After the Ravens’ 34-20 loss against the Kansas City Chiefs Sept. 28, which ended their 14-game regular-season winning streak, Ravens left guard Bradley Bozeman had a common refrain.
“We shot ourselves in the foot,” Bozeman said multiple times on Glenn Clark Radio Sept. 29.
Bozeman, 25, played at Alabama before he was drafted by the Ravens in the sixth round of the 2018 NFL Draft. He played in 14 games as a rookie and was named the starting left guard in his second season with the Ravens. Bozeman played every offensive snap last season.
Prior to “Monday Night Football” against the Chiefs, the Ravens had not lost a regular-season game since Sept. 29, 2019 against the Cleveland Browns. They had led at halftime in the previous 11 games and had not trailed a team during the second half in 13 games.
In 2018, the Ravens lost a close game to the Chiefs, 27-24. Last season, the Ravens fell to the Chiefs in another close game, 33-28. The defending Super Bowl champions are led by 2018 NFL MVP Patrick Mahomes.
“It’s definitely frustrating. They’re a really good football team. They have been since I’ve been in the league. We’ve played them three years in a row. We just haven’t been very successful against them,” Bozeman said. “We always put up a good fight, but we just have to come together. We think we’re going to see them again into this year. We’ll be ready.”
“It’s a lot of situational football that we really weren’t good at [Sept. 28],” Bozeman added. “… We just have to play better as a team. That’s what football’s all about. It’s about coming together as a team.”

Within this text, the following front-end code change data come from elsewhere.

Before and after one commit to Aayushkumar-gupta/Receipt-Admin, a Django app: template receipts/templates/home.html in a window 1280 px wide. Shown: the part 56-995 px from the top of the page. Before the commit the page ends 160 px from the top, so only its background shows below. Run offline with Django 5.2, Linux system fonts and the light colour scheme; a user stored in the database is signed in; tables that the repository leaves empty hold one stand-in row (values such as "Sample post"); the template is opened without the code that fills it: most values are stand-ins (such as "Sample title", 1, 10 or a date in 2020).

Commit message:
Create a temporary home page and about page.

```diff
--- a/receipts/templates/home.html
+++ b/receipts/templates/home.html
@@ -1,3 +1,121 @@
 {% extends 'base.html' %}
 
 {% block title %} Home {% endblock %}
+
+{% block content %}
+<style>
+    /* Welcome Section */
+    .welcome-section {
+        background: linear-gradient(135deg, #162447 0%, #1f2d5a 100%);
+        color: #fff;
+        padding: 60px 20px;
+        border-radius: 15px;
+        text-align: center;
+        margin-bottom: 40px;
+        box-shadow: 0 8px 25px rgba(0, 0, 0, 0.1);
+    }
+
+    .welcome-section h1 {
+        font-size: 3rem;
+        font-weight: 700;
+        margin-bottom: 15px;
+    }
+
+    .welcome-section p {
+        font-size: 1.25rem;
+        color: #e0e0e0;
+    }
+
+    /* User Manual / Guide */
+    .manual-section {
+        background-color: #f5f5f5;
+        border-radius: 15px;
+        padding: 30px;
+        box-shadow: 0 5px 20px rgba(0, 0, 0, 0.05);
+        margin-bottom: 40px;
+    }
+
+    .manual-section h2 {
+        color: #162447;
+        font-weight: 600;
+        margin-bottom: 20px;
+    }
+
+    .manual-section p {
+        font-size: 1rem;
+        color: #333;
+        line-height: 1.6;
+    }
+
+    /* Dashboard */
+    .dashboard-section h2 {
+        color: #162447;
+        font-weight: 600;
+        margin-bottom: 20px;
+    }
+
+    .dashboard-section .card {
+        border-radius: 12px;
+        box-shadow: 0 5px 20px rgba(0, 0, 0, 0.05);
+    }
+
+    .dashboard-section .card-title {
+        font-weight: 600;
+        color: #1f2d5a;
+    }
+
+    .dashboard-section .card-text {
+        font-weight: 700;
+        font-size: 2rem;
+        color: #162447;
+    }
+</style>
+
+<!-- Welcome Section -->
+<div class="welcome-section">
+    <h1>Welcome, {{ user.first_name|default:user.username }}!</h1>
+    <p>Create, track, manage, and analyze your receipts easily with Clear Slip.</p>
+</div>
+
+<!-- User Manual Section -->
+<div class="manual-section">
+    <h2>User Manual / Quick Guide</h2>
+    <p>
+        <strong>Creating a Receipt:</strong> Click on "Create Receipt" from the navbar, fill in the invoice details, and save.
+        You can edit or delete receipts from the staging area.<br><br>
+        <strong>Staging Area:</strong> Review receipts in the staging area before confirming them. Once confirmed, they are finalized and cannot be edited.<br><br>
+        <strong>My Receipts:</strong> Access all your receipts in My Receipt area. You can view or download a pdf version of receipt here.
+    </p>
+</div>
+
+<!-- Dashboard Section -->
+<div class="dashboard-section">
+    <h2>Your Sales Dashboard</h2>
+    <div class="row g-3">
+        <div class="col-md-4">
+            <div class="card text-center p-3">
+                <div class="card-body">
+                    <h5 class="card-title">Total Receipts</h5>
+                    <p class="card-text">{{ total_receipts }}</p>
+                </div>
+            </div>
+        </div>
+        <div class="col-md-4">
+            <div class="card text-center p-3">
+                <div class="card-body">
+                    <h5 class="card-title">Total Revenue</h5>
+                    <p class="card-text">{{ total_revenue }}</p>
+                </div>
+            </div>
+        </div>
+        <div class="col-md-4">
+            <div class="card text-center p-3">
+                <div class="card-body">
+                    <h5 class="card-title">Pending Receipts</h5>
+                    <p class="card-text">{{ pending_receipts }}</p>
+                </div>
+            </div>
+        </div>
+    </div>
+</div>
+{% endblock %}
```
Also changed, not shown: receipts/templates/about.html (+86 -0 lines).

The Chiefs scored touchdowns on four of their first five drives, leading to a 27-10 halftime score. The Ravens closed the gap to 27-20 in the fourth quarter, but the Chiefs responded with a touchdown to clinch the victory.
“We didn’t really play our best football [Sept. 28]. We made a lot of mistakes. We shot ourselves in the foot. We did a lot of things that aren’t typical to us,” Bozeman said. “We just have to go into this week, fix them. … We’re only going to get better from here. It was a great wake-up call for us. Right now they’re the best team in the league, and we have to strive to take their spot.”

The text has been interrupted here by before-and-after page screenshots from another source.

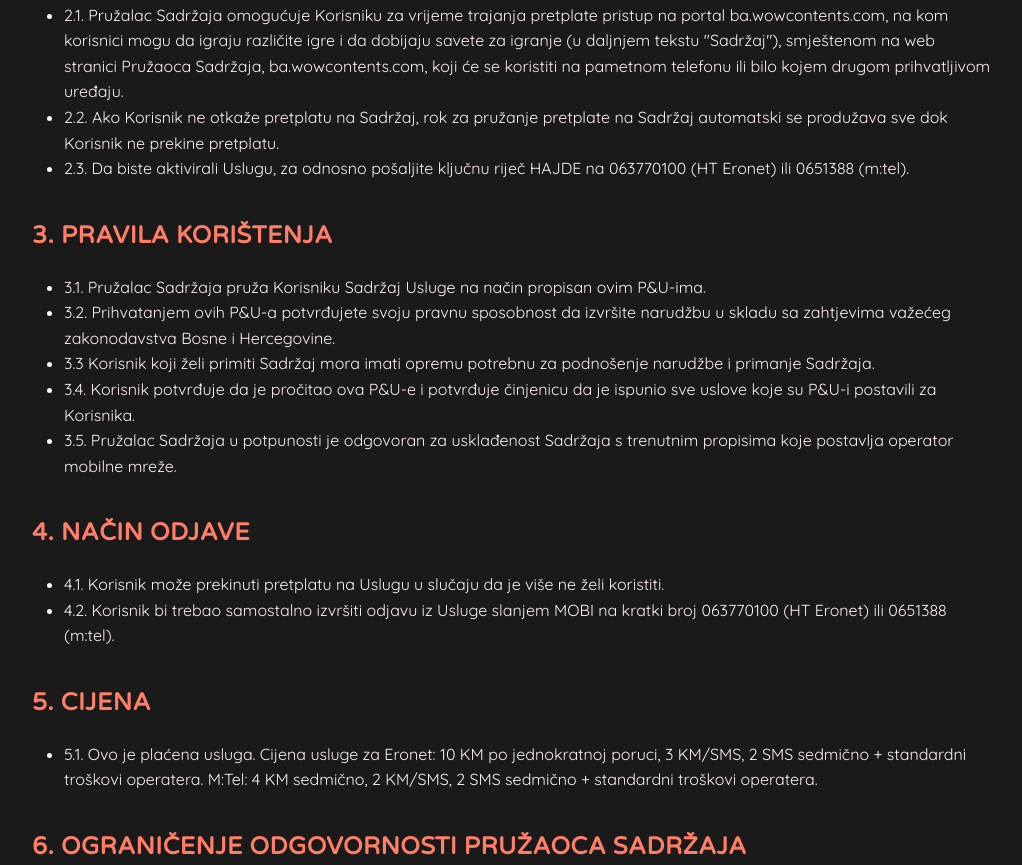
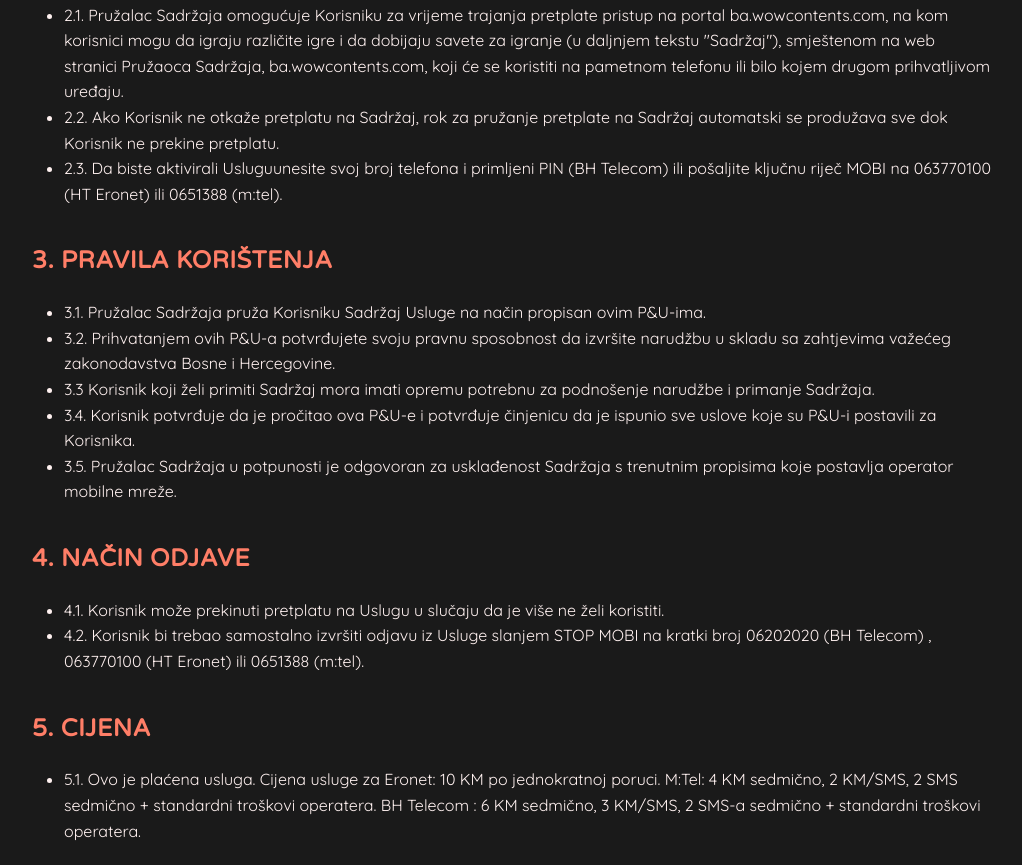
Before and after one commit to adavice/MobiSpel-terms, a website: page ba/terms.html in a window 1280 px wide. Shown: the part 855-1720 px from the top of the page, without its empty margins (128-1150 px from the left). Drawn offline with nearby package versions, Linux system fonts and the light colour scheme; files whose address does not match are found by name.

Commit message:
Update terms.html

```diff
--- a/ba/terms.html
+++ b/ba/terms.html
@@ -107,7 +107,7 @@
                 Korisnik ne prekine pretplatu.
               </li>
               <li>
-                2.3. Da biste aktivirali Uslugu, za odnosno pošaljite ključnu riječ HAJDE na 063770100 (HT Eronet) ili 0651388 (m:tel).
+                2.3. Da biste aktivirali Usluguunesite svoj broj telefona i primljeni PIN (BH Telecom) ili pošaljite ključnu riječ MOBI na 063770100 (HT Eronet) ili 0651388 (m:tel).
               </li>
             </ul>
             <h2 class="terms-heading">3. PRAVILA KORIŠTENJA</h2>
@@ -143,13 +143,13 @@
                 više ne želi koristiti.
               </li>
               <li>
-                4.2. Korisnik bi trebao samostalno izvršiti odjavu iz Usluge slanjem MOBI na kratki broj 063770100 (HT Eronet) ili 0651388 (m:tel).
+                4.2. Korisnik bi trebao samostalno izvršiti odjavu iz Usluge slanjem STOP MOBI na kratki broj 06202020 (BH Telecom) , 063770100 (HT Eronet) ili 0651388 (m:tel).
               </li>
             </ul>
             <h2 class="terms-heading">5. CIJENA</h2>
             <ul>
               <li>
-                5.1. Ovo je plaćena usluga. Cijena usluge za Eronet: 10 KM po jednokratnoj poruci, 3 KM/SMS, 2 SMS sedmično + standardni troškovi operatera. M:Tel: 4 KM sedmično, 2 KM/SMS, 2 SMS sedmično + standardni troškovi operatera.
+                5.1. Ovo je plaćena usluga. Cijena usluge za Eronet: 10 KM po jednokratnoj poruci. M:Tel: 4 KM sedmično, 2 KM/SMS, 2 SMS sedmično + standardni troškovi operatera. BH Telecom : 6 KM sedmično, 3 KM/SMS, 2 SMS-a sedmično + standardni troškovi operatera.
               </li>
             </ul>
             <h2 class="terms-heading">
```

The Ravens posted 228 yards of offense compared to 517 for the Chiefs, and Baltimore only held the ball for 26:04.
“Too many penalties, too many missed opportunities. It lights a little spark under you. That feeling of losing sucks, especially when you have the high expectation of winning,” Bozeman said. “I hate losing, Like, I absolutely despise losing. … I have to be better myself. It happens.”
Bozeman’s wife, Nikki, was able to attend her first game of the season Sept. 28. The Ravens allowed 250 family members of players, coaches and front office personnel into M&T Bank Stadium.
“It was different. Obviously we were really spread out, which was good. You could hear everything — even like the Chiefs sideline, you could hear them yelling at you, so that was fun,” Nikki said of the stadium atmosphere. “It was different, but it was good. At least we were there.”
The Bradley and Nikki Bozeman Foundation promotes charitable, philanthropic and grassroots community activities. The foundation’s focus has largely on eliminating bullying in schools, but it has added some new objectives.
“Every other Tuesday, we do a food distribution at Mount Pleasant Church and Ministries in Baltimore,” Nikki said, “We have 300 boxes for the week for families. So we have 300 of those, as well as 300 family-style prepared meals for the families that come through so they can eat a hot meal for dinner.”
The Bozemans took part in a drive-through food distribution event Sept. 29, interacting with families virtually. Donations can be made here.
“We’re saying $40 every other week would help feed a family,” Nikki said. “So $80 a month would feed that family for the month.”
For more from Bozeman, listen to the full interview here:
Photo Credit: Kenya Allen/PressBox